(Content revision data)
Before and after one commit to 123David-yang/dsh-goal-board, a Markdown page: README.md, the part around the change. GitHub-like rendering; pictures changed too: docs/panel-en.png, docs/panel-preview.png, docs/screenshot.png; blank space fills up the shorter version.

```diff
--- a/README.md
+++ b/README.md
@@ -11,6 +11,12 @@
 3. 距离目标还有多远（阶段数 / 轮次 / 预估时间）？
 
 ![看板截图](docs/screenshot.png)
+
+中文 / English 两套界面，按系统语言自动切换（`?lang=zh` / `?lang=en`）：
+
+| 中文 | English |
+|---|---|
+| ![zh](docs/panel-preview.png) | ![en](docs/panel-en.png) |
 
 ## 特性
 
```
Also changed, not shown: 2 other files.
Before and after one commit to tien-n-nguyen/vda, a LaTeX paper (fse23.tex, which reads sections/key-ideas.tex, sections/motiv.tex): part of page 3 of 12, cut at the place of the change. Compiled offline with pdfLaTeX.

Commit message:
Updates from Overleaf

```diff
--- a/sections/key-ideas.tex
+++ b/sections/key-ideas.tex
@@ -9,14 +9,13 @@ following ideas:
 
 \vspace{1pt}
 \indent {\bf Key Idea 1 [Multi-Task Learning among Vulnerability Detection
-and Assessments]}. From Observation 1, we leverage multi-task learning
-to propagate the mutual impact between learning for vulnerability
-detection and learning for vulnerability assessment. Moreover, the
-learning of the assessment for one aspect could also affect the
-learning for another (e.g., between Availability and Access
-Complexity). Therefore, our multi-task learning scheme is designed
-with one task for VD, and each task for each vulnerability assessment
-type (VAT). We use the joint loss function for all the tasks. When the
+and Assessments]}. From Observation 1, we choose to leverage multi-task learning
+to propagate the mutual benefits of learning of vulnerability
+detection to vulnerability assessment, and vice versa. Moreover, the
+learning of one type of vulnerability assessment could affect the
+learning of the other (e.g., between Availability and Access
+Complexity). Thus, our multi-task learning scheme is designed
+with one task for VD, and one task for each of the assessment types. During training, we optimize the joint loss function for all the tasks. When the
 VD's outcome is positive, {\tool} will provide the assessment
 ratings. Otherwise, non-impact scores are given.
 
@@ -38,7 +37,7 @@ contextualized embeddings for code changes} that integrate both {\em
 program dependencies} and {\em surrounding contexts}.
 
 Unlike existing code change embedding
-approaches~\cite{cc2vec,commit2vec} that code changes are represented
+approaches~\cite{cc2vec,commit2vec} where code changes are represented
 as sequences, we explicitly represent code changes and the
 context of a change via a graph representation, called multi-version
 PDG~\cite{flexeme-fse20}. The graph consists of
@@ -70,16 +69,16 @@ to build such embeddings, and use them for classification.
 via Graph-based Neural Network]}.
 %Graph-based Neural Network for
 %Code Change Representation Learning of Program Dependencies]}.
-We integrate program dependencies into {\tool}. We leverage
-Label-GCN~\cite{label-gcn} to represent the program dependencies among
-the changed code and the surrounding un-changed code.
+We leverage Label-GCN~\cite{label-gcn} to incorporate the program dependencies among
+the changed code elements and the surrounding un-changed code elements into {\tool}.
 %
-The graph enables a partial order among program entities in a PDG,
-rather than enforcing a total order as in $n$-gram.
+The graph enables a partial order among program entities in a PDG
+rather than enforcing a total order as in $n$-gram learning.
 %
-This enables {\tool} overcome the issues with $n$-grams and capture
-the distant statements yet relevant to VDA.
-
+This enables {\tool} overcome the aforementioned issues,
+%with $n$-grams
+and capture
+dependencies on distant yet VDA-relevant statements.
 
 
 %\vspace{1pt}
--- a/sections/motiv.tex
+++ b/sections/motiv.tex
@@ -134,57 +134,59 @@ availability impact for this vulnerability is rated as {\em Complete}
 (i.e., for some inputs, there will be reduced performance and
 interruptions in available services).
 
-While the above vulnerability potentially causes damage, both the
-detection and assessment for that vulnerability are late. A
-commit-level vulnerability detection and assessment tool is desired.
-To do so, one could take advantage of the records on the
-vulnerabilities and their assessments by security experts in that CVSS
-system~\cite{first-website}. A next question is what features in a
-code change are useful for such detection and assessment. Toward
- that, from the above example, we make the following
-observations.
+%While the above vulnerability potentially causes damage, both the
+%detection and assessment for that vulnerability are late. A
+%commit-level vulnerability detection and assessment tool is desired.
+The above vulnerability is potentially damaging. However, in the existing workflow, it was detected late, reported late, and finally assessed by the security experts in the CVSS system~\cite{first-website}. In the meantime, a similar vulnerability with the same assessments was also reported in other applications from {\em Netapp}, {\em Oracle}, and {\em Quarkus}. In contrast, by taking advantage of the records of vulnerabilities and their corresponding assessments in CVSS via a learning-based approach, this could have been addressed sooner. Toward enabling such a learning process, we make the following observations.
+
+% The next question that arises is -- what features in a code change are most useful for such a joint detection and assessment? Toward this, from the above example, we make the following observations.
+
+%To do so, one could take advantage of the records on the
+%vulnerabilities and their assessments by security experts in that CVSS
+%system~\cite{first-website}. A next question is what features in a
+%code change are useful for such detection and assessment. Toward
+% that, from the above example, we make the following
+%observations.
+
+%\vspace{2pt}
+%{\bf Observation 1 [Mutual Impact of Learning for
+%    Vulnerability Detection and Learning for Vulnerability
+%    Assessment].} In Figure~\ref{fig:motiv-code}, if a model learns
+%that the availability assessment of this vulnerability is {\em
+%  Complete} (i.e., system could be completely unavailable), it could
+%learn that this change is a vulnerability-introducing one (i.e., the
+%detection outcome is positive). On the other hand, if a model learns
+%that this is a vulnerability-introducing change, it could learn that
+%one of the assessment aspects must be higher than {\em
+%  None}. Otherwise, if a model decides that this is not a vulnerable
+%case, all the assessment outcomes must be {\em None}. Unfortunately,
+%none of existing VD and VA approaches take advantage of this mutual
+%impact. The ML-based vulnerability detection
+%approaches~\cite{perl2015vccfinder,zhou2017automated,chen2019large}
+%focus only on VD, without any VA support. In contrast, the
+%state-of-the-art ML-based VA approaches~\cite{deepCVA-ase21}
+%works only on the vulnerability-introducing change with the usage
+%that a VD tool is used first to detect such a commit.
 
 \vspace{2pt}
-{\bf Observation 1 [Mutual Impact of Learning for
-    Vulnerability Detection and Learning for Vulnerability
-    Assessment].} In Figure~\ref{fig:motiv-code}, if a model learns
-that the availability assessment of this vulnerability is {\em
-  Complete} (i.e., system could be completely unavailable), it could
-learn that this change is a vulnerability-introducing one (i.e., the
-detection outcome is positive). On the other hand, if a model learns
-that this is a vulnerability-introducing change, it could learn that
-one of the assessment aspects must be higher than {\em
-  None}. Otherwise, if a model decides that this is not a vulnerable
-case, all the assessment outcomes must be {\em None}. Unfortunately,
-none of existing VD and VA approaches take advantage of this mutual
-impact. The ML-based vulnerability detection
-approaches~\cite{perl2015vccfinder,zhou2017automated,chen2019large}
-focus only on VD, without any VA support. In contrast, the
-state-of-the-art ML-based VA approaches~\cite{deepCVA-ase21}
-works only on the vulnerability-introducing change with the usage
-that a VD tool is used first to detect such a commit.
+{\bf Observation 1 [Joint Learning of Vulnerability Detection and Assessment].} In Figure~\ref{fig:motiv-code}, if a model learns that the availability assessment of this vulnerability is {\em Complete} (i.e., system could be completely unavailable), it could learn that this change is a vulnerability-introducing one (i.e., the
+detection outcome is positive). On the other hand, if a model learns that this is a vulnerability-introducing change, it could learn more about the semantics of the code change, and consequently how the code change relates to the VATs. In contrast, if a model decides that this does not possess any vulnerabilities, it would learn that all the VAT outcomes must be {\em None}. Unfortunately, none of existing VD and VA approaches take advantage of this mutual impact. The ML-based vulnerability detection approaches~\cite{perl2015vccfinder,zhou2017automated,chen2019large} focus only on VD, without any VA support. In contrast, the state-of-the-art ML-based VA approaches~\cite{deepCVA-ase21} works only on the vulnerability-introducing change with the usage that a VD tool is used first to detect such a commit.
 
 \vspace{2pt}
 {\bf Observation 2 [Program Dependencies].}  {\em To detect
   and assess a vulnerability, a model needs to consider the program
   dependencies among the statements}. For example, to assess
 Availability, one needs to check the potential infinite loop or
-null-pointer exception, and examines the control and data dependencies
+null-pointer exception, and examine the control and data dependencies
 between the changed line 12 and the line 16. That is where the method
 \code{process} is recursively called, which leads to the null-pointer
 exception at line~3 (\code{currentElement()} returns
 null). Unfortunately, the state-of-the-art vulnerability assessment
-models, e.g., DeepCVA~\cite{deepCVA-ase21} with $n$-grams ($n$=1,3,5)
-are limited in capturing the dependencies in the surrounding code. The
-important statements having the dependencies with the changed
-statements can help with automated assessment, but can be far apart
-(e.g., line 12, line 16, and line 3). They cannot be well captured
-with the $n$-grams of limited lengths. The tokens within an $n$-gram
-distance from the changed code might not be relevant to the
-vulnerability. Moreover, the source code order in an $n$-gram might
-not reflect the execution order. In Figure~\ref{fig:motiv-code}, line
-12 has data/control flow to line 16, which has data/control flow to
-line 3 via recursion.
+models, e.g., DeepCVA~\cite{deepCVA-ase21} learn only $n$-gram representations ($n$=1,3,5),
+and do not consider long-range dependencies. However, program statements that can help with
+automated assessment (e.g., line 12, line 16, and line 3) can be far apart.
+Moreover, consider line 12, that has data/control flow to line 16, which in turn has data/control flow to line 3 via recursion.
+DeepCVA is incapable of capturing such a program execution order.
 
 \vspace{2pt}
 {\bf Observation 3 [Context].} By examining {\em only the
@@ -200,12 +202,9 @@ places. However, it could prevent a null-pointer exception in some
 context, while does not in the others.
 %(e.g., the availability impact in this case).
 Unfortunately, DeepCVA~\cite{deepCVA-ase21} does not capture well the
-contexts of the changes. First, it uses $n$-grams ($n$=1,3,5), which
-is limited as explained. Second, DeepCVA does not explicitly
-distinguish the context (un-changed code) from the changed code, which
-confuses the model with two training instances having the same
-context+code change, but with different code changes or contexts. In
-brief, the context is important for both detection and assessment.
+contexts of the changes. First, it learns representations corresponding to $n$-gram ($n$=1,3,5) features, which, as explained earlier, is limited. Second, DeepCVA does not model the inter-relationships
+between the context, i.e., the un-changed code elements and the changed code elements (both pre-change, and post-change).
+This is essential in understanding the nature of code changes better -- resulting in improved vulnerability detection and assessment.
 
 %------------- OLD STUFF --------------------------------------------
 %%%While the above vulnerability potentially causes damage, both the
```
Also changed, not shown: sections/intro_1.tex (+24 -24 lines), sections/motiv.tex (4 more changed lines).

> _PROMPT_: Answer with one number only: how many lines in the data contain the word "both"?

> _RESPONSE FOR THIS EXERCISE_: 6